Before-and-after change data
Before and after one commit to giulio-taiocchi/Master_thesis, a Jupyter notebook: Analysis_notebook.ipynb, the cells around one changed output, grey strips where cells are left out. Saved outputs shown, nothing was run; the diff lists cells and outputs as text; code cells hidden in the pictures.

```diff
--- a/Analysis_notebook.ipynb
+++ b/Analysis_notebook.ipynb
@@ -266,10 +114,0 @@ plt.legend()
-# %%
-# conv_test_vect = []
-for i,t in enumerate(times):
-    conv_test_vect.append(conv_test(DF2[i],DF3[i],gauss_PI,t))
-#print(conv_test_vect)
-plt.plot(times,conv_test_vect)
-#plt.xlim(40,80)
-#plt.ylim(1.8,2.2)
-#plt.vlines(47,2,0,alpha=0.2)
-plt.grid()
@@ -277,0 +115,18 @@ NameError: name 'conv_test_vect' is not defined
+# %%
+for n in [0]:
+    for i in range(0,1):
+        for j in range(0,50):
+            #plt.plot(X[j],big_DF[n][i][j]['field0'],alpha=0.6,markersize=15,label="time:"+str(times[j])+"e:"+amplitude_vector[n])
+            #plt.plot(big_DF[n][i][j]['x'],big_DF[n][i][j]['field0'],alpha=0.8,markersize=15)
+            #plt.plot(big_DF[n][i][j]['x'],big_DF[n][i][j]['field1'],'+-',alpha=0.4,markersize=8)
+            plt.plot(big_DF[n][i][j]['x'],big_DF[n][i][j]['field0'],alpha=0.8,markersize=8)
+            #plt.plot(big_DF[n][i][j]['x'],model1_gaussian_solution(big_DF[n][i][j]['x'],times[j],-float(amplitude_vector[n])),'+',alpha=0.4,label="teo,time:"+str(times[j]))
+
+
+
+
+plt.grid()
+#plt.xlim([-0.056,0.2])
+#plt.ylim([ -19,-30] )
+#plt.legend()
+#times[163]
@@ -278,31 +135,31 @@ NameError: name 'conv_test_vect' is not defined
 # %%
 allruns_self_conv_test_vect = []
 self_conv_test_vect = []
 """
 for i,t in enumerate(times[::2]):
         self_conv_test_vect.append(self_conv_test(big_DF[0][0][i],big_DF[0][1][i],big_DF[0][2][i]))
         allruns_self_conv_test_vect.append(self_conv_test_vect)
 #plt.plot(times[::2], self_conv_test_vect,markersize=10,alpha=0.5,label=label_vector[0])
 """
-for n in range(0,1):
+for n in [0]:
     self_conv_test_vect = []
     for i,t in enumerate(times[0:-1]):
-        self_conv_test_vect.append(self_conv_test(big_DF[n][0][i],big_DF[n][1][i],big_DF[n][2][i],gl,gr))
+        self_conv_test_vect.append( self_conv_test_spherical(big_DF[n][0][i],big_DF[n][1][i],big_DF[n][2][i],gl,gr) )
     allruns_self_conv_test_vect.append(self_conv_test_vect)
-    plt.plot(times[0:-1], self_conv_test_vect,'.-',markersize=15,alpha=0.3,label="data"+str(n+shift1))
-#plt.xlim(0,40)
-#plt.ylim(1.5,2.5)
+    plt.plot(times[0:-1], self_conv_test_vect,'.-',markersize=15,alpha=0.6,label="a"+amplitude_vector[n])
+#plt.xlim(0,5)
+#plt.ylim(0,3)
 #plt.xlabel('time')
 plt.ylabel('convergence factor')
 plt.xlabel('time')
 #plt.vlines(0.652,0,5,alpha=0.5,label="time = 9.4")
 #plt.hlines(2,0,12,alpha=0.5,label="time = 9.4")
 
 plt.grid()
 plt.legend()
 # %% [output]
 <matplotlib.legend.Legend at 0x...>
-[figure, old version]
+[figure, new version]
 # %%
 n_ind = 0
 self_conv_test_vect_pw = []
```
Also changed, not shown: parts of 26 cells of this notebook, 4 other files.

■ **Exercise**: The entries are to be duplicated exactly, with nothing changed.

■ **Your solution**:
Before and after one commit to giulio-taiocchi/Master_thesis, a Jupyter notebook: Analysis_notebook.ipynb, the cells around one changed output, grey strips where cells are left out. Saved outputs shown, nothing was run; the diff lists cells and outputs as text; code cells hidden in the pictures.

```diff
--- a/Analysis_notebook.ipynb
+++ b/Analysis_notebook.ipynb
@@ -266,10 +114,0 @@ plt.legend()
-# %%
-# conv_test_vect = []
-for i,t in enumerate(times):
-    conv_test_vect.append(conv_test(DF2[i],DF3[i],gauss_PI,t))
-#print(conv_test_vect)
-plt.plot(times,conv_test_vect)
-#plt.xlim(40,80)
-#plt.ylim(1.8,2.2)
-#plt.vlines(47,2,0,alpha=0.2)
-plt.grid()
@@ -277,0 +115,18 @@ NameError: name 'conv_test_vect' is not defined
+# %%
+for n in [0]:
+    for i in range(0,1):
+        for j in range(0,50):
+            #plt.plot(X[j],big_DF[n][i][j]['field0'],alpha=0.6,markersize=15,label="time:"+str(times[j])+"e:"+amplitude_vector[n])
+            #plt.plot(big_DF[n][i][j]['x'],big_DF[n][i][j]['field0'],alpha=0.8,markersize=15)
+            #plt.plot(big_DF[n][i][j]['x'],big_DF[n][i][j]['field1'],'+-',alpha=0.4,markersize=8)
+            plt.plot(big_DF[n][i][j]['x'],big_DF[n][i][j]['field0'],alpha=0.8,markersize=8)
+            #plt.plot(big_DF[n][i][j]['x'],model1_gaussian_solution(big_DF[n][i][j]['x'],times[j],-float(amplitude_vector[n])),'+',alpha=0.4,label="teo,time:"+str(times[j]))
+
+
+
+
+plt.grid()
+#plt.xlim([-0.056,0.2])
+#plt.ylim([ -19,-30] )
+#plt.legend()
+#times[163]
@@ -278,31 +135,31 @@ NameError: name 'conv_test_vect' is not defined
 # %%
 allruns_self_conv_test_vect = []
 self_conv_test_vect = []
 """
 for i,t in enumerate(times[::2]):
         self_conv_test_vect.append(self_conv_test(big_DF[0][0][i],big_DF[0][1][i],big_DF[0][2][i]))
         allruns_self_conv_test_vect.append(self_conv_test_vect)
 #plt.plot(times[::2], self_conv_test_vect,markersize=10,alpha=0.5,label=label_vector[0])
 """
-for n in range(0,1):
+for n in [0]:
     self_conv_test_vect = []
     for i,t in enumerate(times[0:-1]):
-        self_conv_test_vect.append(self_conv_test(big_DF[n][0][i],big_DF[n][1][i],big_DF[n][2][i],gl,gr))
+        self_conv_test_vect.append( self_conv_test_spherical(big_DF[n][0][i],big_DF[n][1][i],big_DF[n][2][i],gl,gr) )
     allruns_self_conv_test_vect.append(self_conv_test_vect)
-    plt.plot(times[0:-1], self_conv_test_vect,'.-',markersize=15,alpha=0.3,label="data"+str(n+shift1))
-#plt.xlim(0,40)
-#plt.ylim(1.5,2.5)
+    plt.plot(times[0:-1], self_conv_test_vect,'.-',markersize=15,alpha=0.6,label="a"+amplitude_vector[n])
+#plt.xlim(0,5)
+#plt.ylim(0,3)
 #plt.xlabel('time')
 plt.ylabel('convergence factor')
 plt.xlabel('time')
 #plt.vlines(0.652,0,5,alpha=0.5,label="time = 9.4")
 #plt.hlines(2,0,12,alpha=0.5,label="time = 9.4")
 
 plt.grid()
 plt.legend()
 # %% [output]
 <matplotlib.legend.Legend at 0x...>
-[figure, old version]
+[figure, new version]
 # %%
 n_ind = 0
 self_conv_test_vect_pw = []
```
Also changed, not shown: parts of 26 cells of this notebook, 4 other files.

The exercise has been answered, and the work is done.